◆ WHAT YOU NEED TO DO:
Search the data below for the word "return" and copy each line that holds it.

*** DATA TO USE ***

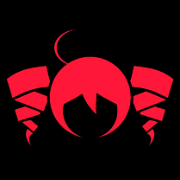
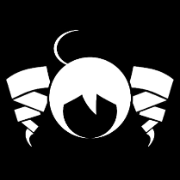
Media session API v1

Changed region(s): [[0.0278, 0.1389, 0.9722, 0.8333], [0.1667, 0.8056, 0.1944, 0.8333]]

diff --git a/app.js b/app.js
@@ -34,6 +34,10 @@ const shuffleBtn = document.querySelector("#shuffleBtn");
 const volume = document.querySelector("#volume");
 
 const state = { songs: [], filteredIds: [], currentId: null, shuffle: false, objectUrls: new Set() };
+const fallbackArtwork = [
+  { src: "assets/icon-192.png", sizes: "192x192", type: "image/png" },
+  { src: "assets/icon-512.png", sizes: "512x512", type: "image/png" },
+];
 
 fileInput.addEventListener("change", (event) => { addFiles([...event.target.files]); fileInput.value = ""; });
 dropZone.addEventListener("dragover", (event) => { event.preventDefault(); dropZone.classList.add("dragover"); });
@@ -42,11 +46,7 @@ dropZone.addEventListener("drop", (event) => { event.preventDefault(); dropZone.
 searchInput.addEventListener("input", renderLibrary);
 sortSelect.addEventListener("change", renderLibrary);
 
-playBtn.addEventListener("click", async () => {
-  if (!state.songs.length) return;
-  if (!state.currentId) { loadSong(state.filteredIds[0] || state.songs[0].id, true); return; }
-  if (audio.paused) await audio.play(); else audio.pause();
-});
+playBtn.addEventListener("click", togglePlayback);
 
 prevBtn.addEventListener("click", () => playRelative(-1));
 nextBtn.addEventListener("click", () => playRelative(1));
@@ -66,6 +66,7 @@ audio.addEventListener("loadedmetadata", updateProgress);
 window.addEventListener("beforeunload", () => { for (const url of state.objectUrls) URL.revokeObjectURL(url); });
 
 audio.volume = Number(volume.value);
+setupMediaSession();
 renderLibrary();
 updateStats();
 
@@ -145,8 +146,15 @@ async function loadSong(id, shouldPlay) {
   albumName.textContent = song.album;
   if (song.coverUrl) { coverArt.src = song.coverUrl; coverWrap.classList.add("has-cover"); }
   else { coverArt.removeAttribute("src"); coverWrap.classList.remove("has-cover"); coverFallback.textContent = initials(song.title); }
+  updateMediaSessionMetadata(song);
   renderLibrary();
   if (shouldPlay) { try { await audio.play(); } catch { audio.pause(); } } else updatePlayButton();
+}
+
+async function togglePlayback() {
+  if (!state.songs.length) return;
+  if (!state.currentId) { loadSong(state.filteredIds[0] || state.songs[0].id, true); return; }
+  if (audio.paused) await audio.play(); else audio.pause();
 }
 
 function playRelative(direction) {
@@ -163,9 +171,10 @@ function playRelative(direction) {
 }
 
 function updatePlayButton() {
-  playIcon.textContent = audio.paused ? "▶" : "Ⅱ";
+  playIcon.textContent = audio.paused ? "Play" : "Pause";
   playBtn.setAttribute("aria-label", audio.paused ? "Play" : "Pause");
   playBtn.title = audio.paused ? "Play" : "Pause";
+  updateMediaSessionPlaybackState();
 }
 
 function updateProgress() {
@@ -176,6 +185,71 @@ function updateProgress() {
   progress.value = total ? String(Math.round((current / total) * 1000)) : "0";
   const song = state.songs.find((candidate) => candidate.id === state.currentId);
   if (song && total && song.duration !== total) { song.duration = total; renderLibrary(); updateStats(); }
+  updateMediaSessionPosition();
+}
+
+
+function setupMediaSession() {
+  if (!("mediaSession" in navigator)) return;
+
+  setMediaSessionAction("play", () => togglePlayback());
+  setMediaSessionAction("pause", () => audio.pause());
+  setMediaSessionAction("previoustrack", () => playRelative(-1));
+  setMediaSessionAction("nexttrack", () => playRelative(1));
+  setMediaSessionAction("stop", () => {
+    audio.pause();
+    audio.currentTime = 0;
+  });
+  setMediaSessionAction("seekto", (details) => {
+    if (Number.isFinite(details.seekTime) && Number.isFinite(audio.duration)) {
+      audio.currentTime = details.seekTime;
+    }
+  });
+  setMediaSessionAction("seekbackward", null);
+  setMediaSessionAction("seekforward", null);
+  updateMediaSessionPlaybackState();
+}
+
+function setMediaSessionAction(action, handler) {
+  try {
+    navigator.mediaSession.setActionHandler(action, handler);
+  } catch {
+    // Some browsers expose Media Session but support only part of the action list.
+  }
+}
+
+function updateMediaSessionMetadata(song) {
+  if (!("mediaSession" in navigator) || !("MediaMetadata" in window)) return;
+
+  navigator.mediaSession.metadata = new MediaMetadata({
+    title: song.title,
+    artist: song.artist,
+    album: song.album || "Local Music",
+    artwork: song.coverUrl
+      ? [{ src: song.coverUrl, sizes: "512x512", type: "image/jpeg" }]
+      : fallbackArtwork,
+  });
+  updateMediaSessionPosition();
+}
+
+function updateMediaSessionPlaybackState() {
+  if (!("mediaSession" in navigator)) return;
+  navigator.mediaSession.playbackState = audio.paused ? "paused" : "playing";
+}
+
+function updateMediaSessionPosition() {
+  if (!("mediaSession" in navigator) || typeof navigator.mediaSession.setPositionState !== "function") return;
+  if (!Number.isFinite(audio.duration) || audio.duration <= 0) return;
+
+  try {
+    navigator.mediaSession.setPositionState({
+      duration: audio.duration,
+      playbackRate: audio.playbackRate || 1,
+      position: Math.min(audio.currentTime || 0, audio.duration),
+    });
+  } catch {
+    // Ignore transient position errors while metadata is still settling.
+  }
 }
 
 function updateStats() {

***

◆ TASK SOLUTION:
-  if (!state.songs.length) return;
-  if (!state.currentId) { loadSong(state.filteredIds[0] || state.songs[0].id, true); return; }
+  if (!state.songs.length) return;
+  if (!state.currentId) { loadSong(state.filteredIds[0] || state.songs[0].id, true); return; }
+  if (!("mediaSession" in navigator)) return;
+  if (!("mediaSession" in navigator) || !("MediaMetadata" in window)) return;
+  if (!("mediaSession" in navigator)) return;
+  if (!("mediaSession" in navigator) || typeof navigator.mediaSession.setPositionState !== "function") return;
+  if (!Number.isFinite(audio.duration) || audio.duration <= 0) return;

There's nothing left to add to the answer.